[Content revision data]
# # # # #
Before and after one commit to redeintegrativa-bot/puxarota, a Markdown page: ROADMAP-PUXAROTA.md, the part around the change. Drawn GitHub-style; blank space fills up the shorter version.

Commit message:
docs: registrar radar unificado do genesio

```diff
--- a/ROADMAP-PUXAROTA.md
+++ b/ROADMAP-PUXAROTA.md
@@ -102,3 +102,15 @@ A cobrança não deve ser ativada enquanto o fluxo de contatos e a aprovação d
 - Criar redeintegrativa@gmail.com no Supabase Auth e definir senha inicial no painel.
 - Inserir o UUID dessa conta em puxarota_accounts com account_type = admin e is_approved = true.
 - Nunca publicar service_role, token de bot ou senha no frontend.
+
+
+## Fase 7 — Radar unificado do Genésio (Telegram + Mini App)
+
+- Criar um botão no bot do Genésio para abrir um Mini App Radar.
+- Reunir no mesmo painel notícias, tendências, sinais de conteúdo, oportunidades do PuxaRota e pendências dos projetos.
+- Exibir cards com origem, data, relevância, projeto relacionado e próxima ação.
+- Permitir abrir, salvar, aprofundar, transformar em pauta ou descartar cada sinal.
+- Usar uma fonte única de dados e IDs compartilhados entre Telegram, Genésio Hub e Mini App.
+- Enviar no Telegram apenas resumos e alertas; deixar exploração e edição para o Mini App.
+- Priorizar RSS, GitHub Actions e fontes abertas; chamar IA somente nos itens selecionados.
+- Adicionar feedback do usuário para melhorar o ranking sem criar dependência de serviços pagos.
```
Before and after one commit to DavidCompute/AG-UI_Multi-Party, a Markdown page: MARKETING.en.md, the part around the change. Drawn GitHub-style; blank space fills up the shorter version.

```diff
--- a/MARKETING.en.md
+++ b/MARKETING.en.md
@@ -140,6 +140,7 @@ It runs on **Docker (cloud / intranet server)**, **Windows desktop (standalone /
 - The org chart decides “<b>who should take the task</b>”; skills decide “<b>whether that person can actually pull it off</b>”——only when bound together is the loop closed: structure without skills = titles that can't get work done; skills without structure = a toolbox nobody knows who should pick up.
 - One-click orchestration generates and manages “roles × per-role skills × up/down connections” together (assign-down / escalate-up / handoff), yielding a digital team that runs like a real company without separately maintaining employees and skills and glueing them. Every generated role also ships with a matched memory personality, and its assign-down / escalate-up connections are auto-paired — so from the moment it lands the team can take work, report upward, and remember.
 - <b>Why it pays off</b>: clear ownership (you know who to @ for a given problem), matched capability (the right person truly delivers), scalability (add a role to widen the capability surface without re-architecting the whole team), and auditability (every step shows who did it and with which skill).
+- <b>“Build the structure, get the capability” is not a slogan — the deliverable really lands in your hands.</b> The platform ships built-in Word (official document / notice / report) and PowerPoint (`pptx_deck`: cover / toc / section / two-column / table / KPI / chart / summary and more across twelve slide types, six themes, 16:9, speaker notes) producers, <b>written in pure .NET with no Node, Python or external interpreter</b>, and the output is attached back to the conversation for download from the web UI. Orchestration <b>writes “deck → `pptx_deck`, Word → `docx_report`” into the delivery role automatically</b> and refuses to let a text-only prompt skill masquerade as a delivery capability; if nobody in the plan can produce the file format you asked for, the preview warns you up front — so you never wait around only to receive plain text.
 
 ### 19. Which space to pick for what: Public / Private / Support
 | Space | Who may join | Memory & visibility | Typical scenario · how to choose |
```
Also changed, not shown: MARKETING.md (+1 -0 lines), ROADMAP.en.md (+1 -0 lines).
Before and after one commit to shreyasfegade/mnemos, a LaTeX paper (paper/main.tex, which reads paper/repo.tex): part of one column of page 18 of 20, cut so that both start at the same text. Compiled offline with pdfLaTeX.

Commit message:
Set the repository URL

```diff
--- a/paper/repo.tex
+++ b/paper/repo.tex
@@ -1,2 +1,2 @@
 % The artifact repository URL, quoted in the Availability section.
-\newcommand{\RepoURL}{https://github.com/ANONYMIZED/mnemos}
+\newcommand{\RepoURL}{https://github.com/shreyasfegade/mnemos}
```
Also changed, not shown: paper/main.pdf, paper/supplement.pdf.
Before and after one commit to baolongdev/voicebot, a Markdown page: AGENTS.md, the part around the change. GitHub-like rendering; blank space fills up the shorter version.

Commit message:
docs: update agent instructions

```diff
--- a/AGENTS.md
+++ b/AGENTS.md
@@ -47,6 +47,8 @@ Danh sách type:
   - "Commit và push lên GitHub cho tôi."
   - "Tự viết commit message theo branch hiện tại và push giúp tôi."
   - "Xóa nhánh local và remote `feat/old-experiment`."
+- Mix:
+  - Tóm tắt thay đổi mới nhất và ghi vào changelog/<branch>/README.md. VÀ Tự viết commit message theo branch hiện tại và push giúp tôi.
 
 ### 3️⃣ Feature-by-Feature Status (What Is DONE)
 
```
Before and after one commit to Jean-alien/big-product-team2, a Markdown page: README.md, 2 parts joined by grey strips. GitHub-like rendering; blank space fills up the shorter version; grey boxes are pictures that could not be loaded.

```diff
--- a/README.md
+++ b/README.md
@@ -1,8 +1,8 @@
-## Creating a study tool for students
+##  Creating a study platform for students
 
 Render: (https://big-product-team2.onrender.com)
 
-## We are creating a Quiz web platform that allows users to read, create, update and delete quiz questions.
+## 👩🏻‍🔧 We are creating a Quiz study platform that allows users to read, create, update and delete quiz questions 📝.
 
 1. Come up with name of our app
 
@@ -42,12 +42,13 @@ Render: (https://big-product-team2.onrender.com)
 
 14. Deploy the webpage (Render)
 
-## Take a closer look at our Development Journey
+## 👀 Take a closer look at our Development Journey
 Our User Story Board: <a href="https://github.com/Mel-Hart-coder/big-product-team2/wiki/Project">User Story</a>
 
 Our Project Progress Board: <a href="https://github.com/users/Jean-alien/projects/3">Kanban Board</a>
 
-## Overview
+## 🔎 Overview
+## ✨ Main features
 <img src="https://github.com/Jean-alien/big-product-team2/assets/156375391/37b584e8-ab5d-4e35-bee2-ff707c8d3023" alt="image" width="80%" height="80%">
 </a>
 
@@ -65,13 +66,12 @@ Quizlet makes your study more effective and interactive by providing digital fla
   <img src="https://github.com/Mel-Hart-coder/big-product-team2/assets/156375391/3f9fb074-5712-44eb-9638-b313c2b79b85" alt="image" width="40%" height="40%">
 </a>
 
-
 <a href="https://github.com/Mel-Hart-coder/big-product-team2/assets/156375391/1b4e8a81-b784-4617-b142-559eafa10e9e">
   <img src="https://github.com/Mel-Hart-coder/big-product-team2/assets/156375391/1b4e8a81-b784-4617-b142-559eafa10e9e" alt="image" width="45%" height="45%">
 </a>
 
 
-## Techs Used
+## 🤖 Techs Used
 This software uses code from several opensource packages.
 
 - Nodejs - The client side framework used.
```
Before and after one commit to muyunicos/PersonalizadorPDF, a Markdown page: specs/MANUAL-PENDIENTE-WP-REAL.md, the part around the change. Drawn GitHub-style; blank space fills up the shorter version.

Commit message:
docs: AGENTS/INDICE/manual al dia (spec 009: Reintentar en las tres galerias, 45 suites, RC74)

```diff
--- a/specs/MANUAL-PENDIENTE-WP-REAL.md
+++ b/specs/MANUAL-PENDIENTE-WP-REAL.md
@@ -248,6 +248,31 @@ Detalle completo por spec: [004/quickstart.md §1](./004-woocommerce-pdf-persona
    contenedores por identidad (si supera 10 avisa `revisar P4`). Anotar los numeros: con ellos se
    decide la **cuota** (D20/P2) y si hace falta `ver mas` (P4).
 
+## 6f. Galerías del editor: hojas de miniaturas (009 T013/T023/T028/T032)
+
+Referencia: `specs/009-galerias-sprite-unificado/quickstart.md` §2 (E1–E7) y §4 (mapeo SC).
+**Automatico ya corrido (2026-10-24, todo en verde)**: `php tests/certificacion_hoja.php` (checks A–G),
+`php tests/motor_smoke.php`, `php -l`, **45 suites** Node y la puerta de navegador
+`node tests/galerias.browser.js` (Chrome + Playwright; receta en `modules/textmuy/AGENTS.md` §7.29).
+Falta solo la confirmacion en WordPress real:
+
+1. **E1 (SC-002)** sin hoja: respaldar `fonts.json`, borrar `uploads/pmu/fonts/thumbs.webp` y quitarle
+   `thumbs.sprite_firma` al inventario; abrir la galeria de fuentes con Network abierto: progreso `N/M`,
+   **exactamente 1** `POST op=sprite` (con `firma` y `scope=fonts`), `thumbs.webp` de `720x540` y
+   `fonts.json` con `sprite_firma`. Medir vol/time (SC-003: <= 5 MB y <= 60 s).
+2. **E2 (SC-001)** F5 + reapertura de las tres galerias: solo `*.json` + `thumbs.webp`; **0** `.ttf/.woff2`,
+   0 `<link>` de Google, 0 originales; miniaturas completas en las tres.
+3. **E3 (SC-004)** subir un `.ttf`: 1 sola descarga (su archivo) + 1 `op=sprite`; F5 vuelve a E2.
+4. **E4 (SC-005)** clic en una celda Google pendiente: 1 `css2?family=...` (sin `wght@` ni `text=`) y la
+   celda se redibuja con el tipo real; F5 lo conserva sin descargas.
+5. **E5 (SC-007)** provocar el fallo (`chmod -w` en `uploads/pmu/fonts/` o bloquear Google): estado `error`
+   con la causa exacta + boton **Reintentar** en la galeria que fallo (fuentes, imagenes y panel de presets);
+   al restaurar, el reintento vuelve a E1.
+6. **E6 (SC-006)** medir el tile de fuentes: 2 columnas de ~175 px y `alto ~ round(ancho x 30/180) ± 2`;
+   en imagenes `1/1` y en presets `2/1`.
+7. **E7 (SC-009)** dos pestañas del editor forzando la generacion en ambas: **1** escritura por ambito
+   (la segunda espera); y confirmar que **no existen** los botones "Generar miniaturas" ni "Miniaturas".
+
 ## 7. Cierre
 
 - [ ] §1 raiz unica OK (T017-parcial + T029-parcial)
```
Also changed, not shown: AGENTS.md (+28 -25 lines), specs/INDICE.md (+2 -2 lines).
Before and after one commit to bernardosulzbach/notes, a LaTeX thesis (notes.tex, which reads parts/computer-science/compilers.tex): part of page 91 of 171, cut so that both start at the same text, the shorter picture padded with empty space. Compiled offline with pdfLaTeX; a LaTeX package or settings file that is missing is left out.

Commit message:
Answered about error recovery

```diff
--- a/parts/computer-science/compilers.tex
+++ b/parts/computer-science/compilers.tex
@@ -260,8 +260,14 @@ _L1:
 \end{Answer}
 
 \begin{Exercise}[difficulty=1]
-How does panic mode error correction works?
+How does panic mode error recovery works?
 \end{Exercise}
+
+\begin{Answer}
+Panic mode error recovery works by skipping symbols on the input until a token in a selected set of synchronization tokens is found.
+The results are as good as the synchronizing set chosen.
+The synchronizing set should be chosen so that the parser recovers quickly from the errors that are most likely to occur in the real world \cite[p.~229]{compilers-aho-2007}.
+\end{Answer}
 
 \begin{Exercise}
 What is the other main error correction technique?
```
# # # # #
In the entries above, count each line with "senha"; reply with the total only.

*Response to this task*
2